Competing on the World Stage
We always remember birthdays with group email happy birthday wishes, and for a day or two we play catch up with each other. This year, when we emailed Stella on her 55th birthday, she was surprisingly silent. Then, a few weeks later, she burst into our email inboxes apologizing for her delay by revealing that she had been in Terrasssa, Spain as a member of the USA Women’s Master Field Hockey World Cup Team. That caught us all by surprise and with delight. Not because she made the team; Stella is one of the most competitive, accomplished athletes we know, but because she kept it quiet. Stella has played field hockey since she was in the 9th grade and still plays on a fall and spring competitive league. When she tried out for the USA Masters National Team she was nervous, but thought there wouldn’t be many competing for the “0-55” (over 55 years of age) team. She was told to wear dark socks to identify herself as an 0-55, but when she showed up to the try-outs “most of the people had on dark socks!” She kept the try-outs quiet from her family and friends, and only her husband, Gary, was in the know. When she got the call that she made the team, she said the moment was “magical.” For a year leading up to the World Cup there were many competitions played around the U.S. before heading to Spain. The women came in 6th in their division and were proud to represent the USA. “I will try out again in 2 years for the next World Cup Team,” says Stella with enthusiasm.
Yes, women can play any sport!
But, everything she does is with enthusiasm. Field hockey isn’t her only sport. She also plays ice hockey. As the youngest of four in an Italian family, growing up involved in competitive sports of all kind, but there was no ice hockey for girls when she was growing up. She spent many years watching her brother play, and supporting the nearby home team, Philadelphia Flyers. When many years later she had the chance to join a woman’s team, she was all in.
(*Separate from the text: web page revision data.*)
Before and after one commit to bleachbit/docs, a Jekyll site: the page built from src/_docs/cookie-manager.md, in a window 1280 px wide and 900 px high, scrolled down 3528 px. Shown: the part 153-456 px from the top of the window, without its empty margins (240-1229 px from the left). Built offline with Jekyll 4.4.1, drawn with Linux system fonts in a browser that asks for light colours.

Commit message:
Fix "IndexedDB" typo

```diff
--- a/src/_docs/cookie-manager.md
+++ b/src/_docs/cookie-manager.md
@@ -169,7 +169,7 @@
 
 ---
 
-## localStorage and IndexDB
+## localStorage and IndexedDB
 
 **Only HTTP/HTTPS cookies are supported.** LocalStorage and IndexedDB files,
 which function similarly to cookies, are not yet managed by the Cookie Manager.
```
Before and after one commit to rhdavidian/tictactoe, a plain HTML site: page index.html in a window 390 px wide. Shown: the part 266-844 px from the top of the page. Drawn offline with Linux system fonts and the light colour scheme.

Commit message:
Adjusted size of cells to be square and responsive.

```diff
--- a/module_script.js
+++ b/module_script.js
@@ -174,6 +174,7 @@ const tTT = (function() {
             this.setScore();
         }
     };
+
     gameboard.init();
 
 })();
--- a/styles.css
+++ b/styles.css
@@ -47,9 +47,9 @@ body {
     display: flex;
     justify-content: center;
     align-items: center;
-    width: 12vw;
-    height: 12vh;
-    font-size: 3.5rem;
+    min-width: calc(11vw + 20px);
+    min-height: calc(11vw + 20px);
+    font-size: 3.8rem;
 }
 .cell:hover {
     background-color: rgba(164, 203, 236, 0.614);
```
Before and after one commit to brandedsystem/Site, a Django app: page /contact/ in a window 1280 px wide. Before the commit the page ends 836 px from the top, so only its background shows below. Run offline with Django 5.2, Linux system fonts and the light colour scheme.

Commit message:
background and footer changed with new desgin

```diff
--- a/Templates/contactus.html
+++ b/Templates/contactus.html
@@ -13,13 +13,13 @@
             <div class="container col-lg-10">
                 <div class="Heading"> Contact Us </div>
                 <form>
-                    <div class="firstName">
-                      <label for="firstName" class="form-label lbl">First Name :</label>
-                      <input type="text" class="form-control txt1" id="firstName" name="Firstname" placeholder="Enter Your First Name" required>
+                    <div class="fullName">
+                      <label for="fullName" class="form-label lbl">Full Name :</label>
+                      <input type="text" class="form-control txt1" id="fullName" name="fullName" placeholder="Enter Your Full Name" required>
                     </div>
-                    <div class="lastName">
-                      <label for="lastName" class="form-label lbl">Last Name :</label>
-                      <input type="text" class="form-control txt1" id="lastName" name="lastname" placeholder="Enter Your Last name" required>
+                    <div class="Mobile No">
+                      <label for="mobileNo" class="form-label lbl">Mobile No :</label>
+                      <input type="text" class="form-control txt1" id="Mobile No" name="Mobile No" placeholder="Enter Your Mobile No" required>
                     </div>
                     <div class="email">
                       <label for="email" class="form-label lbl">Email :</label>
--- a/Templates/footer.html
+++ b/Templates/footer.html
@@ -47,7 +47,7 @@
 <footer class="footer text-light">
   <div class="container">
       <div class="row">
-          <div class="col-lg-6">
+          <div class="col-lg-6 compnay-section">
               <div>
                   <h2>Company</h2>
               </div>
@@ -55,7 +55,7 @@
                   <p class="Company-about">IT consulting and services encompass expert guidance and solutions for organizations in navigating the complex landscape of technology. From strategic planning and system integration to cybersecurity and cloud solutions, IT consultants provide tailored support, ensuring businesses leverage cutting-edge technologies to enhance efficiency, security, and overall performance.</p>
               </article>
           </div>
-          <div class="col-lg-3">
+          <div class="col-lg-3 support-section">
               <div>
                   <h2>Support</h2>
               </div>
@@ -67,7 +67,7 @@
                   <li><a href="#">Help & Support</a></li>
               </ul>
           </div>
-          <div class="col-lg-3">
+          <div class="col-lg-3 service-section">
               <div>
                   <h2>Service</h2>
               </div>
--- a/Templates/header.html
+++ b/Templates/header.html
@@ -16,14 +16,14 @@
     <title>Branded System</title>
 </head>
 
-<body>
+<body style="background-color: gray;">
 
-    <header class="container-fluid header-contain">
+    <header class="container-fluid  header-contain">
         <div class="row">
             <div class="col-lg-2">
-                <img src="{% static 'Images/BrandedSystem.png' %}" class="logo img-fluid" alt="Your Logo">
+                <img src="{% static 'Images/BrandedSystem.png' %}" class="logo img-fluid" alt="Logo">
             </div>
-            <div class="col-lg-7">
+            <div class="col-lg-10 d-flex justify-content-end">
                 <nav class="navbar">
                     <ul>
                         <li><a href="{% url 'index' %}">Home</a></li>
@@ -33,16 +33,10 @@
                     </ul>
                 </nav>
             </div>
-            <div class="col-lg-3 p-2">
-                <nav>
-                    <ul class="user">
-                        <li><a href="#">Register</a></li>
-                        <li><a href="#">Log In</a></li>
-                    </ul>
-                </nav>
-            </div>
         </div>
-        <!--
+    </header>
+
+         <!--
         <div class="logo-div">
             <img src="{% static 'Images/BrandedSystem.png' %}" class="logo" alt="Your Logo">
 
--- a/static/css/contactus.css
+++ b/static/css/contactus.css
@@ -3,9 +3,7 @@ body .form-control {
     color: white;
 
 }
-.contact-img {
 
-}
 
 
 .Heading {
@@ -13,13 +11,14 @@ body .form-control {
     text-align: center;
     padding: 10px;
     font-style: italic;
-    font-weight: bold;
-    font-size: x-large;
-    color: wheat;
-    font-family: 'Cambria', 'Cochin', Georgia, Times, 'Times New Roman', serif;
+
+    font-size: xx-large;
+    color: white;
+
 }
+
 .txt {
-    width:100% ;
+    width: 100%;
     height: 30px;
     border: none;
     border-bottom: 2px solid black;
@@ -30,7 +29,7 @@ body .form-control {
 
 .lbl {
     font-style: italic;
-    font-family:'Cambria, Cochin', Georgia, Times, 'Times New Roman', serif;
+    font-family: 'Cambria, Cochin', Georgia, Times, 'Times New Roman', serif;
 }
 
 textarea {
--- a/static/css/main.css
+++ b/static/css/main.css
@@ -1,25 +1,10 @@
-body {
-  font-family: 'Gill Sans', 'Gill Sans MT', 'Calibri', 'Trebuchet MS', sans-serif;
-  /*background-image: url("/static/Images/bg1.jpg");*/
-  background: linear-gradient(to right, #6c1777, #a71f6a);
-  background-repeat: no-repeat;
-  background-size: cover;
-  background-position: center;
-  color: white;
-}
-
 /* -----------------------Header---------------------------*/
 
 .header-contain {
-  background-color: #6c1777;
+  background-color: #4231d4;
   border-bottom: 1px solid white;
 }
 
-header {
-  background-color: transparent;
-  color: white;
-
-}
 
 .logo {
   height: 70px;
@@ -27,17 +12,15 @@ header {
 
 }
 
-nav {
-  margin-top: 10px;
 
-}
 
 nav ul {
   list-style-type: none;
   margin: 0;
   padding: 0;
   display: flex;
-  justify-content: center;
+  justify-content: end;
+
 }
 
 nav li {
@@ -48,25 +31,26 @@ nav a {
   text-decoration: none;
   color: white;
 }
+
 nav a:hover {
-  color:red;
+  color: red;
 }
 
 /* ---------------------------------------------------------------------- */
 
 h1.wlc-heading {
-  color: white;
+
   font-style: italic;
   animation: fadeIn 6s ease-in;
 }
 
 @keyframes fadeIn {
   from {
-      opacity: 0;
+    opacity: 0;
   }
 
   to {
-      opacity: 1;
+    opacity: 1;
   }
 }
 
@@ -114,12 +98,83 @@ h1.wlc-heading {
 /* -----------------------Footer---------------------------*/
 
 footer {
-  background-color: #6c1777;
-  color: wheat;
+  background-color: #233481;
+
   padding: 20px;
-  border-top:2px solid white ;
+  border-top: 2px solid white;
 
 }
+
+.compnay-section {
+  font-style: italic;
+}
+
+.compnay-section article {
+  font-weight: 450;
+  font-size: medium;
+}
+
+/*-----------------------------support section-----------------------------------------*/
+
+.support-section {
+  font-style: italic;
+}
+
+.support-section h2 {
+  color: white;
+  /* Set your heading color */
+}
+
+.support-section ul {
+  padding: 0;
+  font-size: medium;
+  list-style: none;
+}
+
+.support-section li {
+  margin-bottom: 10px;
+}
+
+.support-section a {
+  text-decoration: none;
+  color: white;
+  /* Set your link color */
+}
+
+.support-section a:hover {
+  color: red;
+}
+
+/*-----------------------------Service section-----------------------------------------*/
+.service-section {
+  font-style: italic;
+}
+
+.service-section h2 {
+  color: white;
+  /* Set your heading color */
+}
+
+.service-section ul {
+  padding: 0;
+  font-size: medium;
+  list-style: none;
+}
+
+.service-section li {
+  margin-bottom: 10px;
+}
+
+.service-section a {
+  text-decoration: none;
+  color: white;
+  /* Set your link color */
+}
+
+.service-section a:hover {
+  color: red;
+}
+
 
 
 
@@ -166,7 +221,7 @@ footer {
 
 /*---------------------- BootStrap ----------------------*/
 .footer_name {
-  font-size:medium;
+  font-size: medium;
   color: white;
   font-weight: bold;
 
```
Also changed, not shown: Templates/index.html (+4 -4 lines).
Row, row, row your boat
After more than 20 years of running (of course she ran a marathon) and competed in triathlons, she fell in love with another sport…rowing. “Rowing is a beautiful sport and good for physical and mental health in so many ways.” She is such a devotee of the sport that she is often quoted in national publications extolling the benefits of rowing for all women, but especially for older women. In this story from the Washington Post she explains how the muscle movement in each pull helps to strengthen bones. She was also featured in this 2014 piece in Harper’s Bazaar on “why rowing is the new spinning.”
She starts each morning with CrossFit and a walk with Bear and Sasha, her German Shepherd dogs. (Stella and I have a special bond over our love of German Shepherds…when I called her for this interview her first question was “how is that handsome boy?” and I knew she meant my dog Samson, not my husband!) Did I mention she has a full-time job as Department Chair and Professor of Nutrition Sciences at Drexel University? The obvious question I asked Stella, is “do you sleep?” She admitted that she gets about 6 hours of sleep a night, but it is working on getting more sleep.
Getting older doesn’t have to mean getting old
Her tips for optimal aging?
- “Do not stop moving, no matter the barriers, keep moving. Even if you can only do chair exercises, do something.” And, remember “aging is not a disease.”
- “Eat well most of the time, but enjoy food and the pleasure of eating. I think the 80-20 rule is good for physical and mental health!” (80% of the time eat healthy foods, and 20% of the time eat foods that may not be as healthy.)
- “Don’t be afraid to try something new with sports or activity. Keep variety in your
I’ll admit, I was tired and felt wimpy after talking to Stella, but she closed with these wise words, “I don’t know when God is going to take me from this earth, so enjoy life, eat and move well every day!”
For more tips on eating well, moving well, and being well, check out Food & Fitness After 50.